Opinion | Western cultures need to stop normalizing violence in the Middle East

A+plane+flies+overhead+a+group+of+people+gathered+around+the+remains+of+a+car+hit+by+an+American+drone+strike+in+Kabul%2C+Afghanistan.

Marcus Yam, Los Angeles Times, TNS

A plane flies overhead a group of people gathered around the remains of a car hit by an American drone strike in Kabul, Afghanistan.

By Dalia Maeroff, Opinions Editor

Young people in western cultures often think of the Middle East, Central Asia, Southwest Asia and North African regions as violent places, full of terrorists and unsafe for travel. They view the people there as poor and their homes as disaster-ridden places. Every time conflict in the region escalates, these stereotypes are perpetrated.

The last U.S. military planes left Kabul on Monday, leaving thousands of Afghan citizens who helped American soldiers under the Taliban’s control. Many Americans are avoiding discussing their own country’s involvement in the conflict — convincing themselves that the Middle East is just a violent place.

These views aren’t a mistake. Think about how the media presents this region, especially during our lifetimes — famine, war, poverty, discrimination against women and more. While they are the same problems every other nation faces, there is too much focus on them in these regions in the media.

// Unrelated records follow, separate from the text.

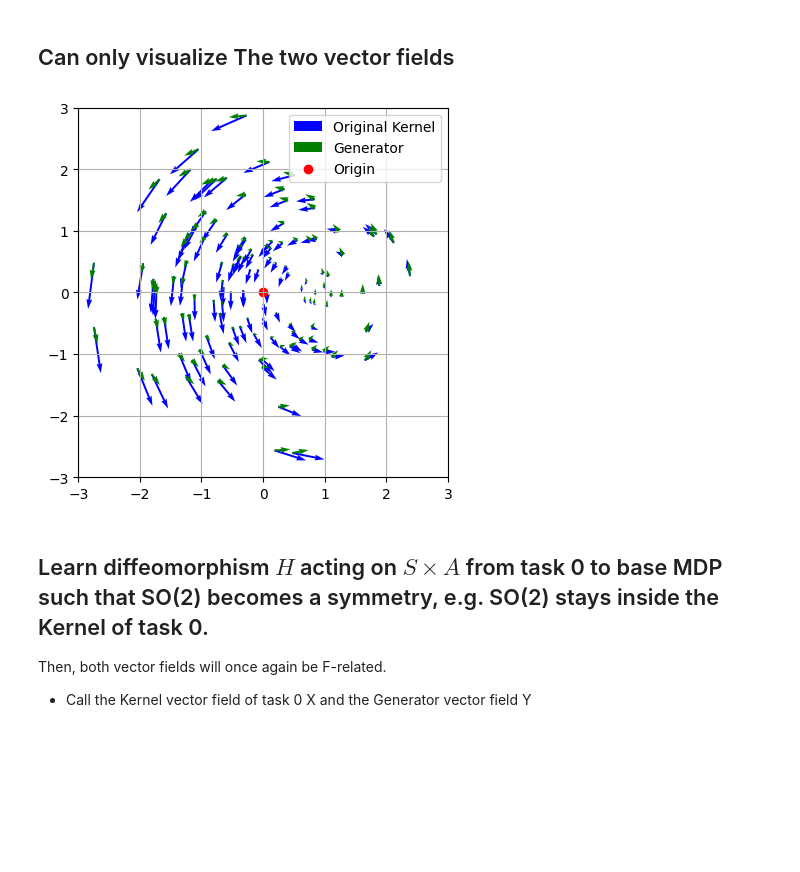
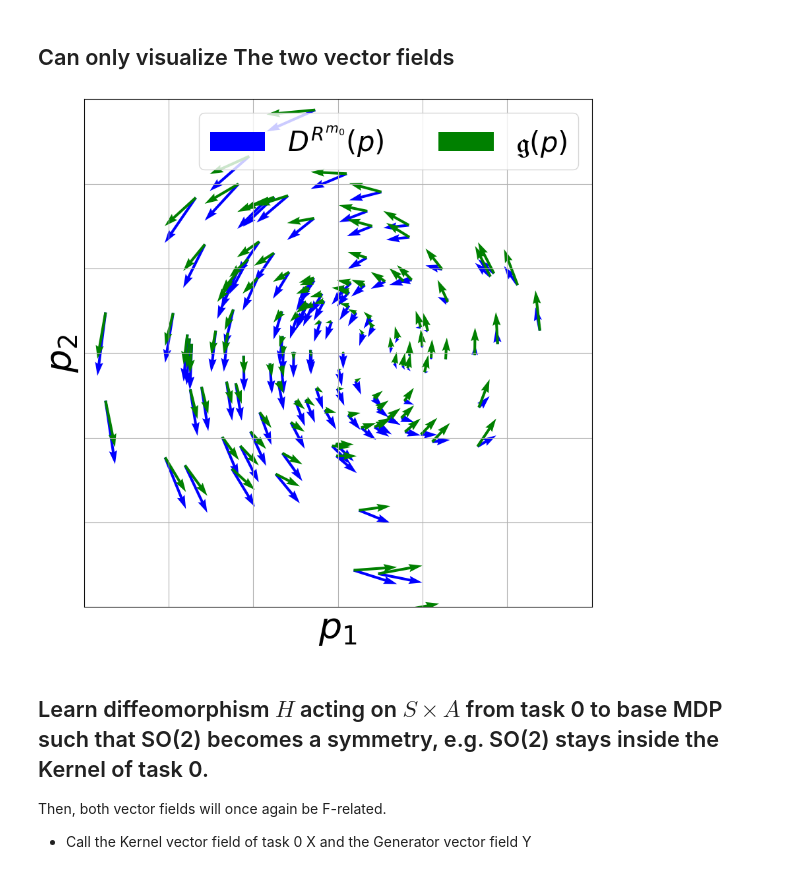
Before and after one commit to PaulNitschke/geo_meta_rl, a Jupyter notebook: differential_task_inference.ipynb, the cells around one changed output. Saved outputs shown, nothing was run; the diff lists cells and outputs as text; code cells hidden in the pictures; blank space fills up the shorter version.

```diff
--- a/differential_task_inference.ipynb
+++ b/differential_task_inference.ipynb
@@ -16,7 +16,7 @@
 import warnings
 from typing import Tuple, Optional, Callable
 
-from constants import DTYPE
+from constants import DTYPE, FIG_HEIGHT, LABEL_FONT_SIZE
 import torch as th
 RANDOM_SEED=41
 th.manual_seed(RANDOM_SEED)
@@ -32,7 +32,8 @@ def sample_kernel_samples_from_task(task_goal: th.tensor,
 N_SAMPLES=250
 STATE_DIM=2
 TASK_GOALS = []
-for k in range(8):
+N_TASKS=8
+for k in range(N_TASKS):
     angle = th.tensor(2 * th.pi * k / 8, dtype=DTYPE)
     TASK_GOALS.append(th.tensor([th.cos(angle), th.sin(angle)], dtype=DTYPE))
 # %% [markdown]
@@ -324,24 +492,28 @@ Is W a symmetry of Kernel? Yes if and only if norm of orthogonal complement of g
 # %%
 H_identity_tensor=th.tensor([[1,0,0], [0,1,0]], dtype=DTYPE)
 H_learned_func=lambda p: th.matmul(H_identity_tensor.detach(), th.cat([p, th.tensor([1.0], dtype=DTYPE)]))[:STATE_DIM] #discard bias term
 
 kernel_samples, generator_samples=push_forward_vector_field(ps=ps,
                                                                H_func=H_learned_func,
                                                                vf_1_vec=base_task_vf_1_callable_batched,
                                                                vf_2_vec=generator_vf_1_callable_batched
                                                                )
 
 import matplotlib.pyplot as plt
-plt.quiver(ps[:,0], ps[:,1], kernel_samples[:,0], kernel_samples[:,1], angles='xy', scale_units='xy', scale=5, color='blue', label="Original Kernel")
-plt.quiver(ps[:,0], ps[:,1], generator_samples[:,0], generator_samples[:,1], angles='xy', scale_units='xy', scale=5, color='green', label="Generator")
-plt.scatter(0,0, label="Origin", color="red")
+plt.figure(figsize=(FIG_HEIGHT, FIG_HEIGHT))
+plt.quiver(ps[:,0], ps[:,1], kernel_samples[:,0], kernel_samples[:,1], angles='xy', scale_units='xy', scale=5, color='blue', label="$D^{R^{m_0}}(p)$")
+plt.quiver(ps[:,0], ps[:,1], generator_samples[:,0], generator_samples[:,1], angles='xy', scale_units='xy', scale=2.5, color='green', label="$\mathfrak{g}(p)$")
 plt.xlim(-3, 3)
 plt.ylim(-3, 3)
+plt.xlabel("$p_1$", fontsize=2*LABEL_FONT_SIZE)
+plt.ylabel("$p_2$", fontsize=2*LABEL_FONT_SIZE)
 plt.gca().set_aspect('equal')
-plt.legend()
+plt.tick_params(axis='x', which='both', bottom=False, top=False, labelbottom=False)
+plt.tick_params(axis='y', which='both', left=False, right=False, labelleft=False)
+plt.legend(ncols=3, fontsize=1.5*LABEL_FONT_SIZE)
 plt.grid()
 # %% [output]
-[figure, old version]
+[figure, new version]
 # %% [markdown]
 ## Learn diffeomorphism $H$ acting on $S \times A$ from task 0 to base MDP such that SO(2) becomes a symmetry, e.g. SO(2) stays inside the Kernel of task 0.
 Then, both vector fields will once again be F-related.
```
Also changed, not shown: parts of 21 cells of this notebook, 13 other files.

For example, dozens of significant advances in archaeology and anthropology are made in the region every year, Lebanon legalized medical marijuana and an all-girl Afghani robotics team made cheap mobile ventilators to help the fight against COVID-19.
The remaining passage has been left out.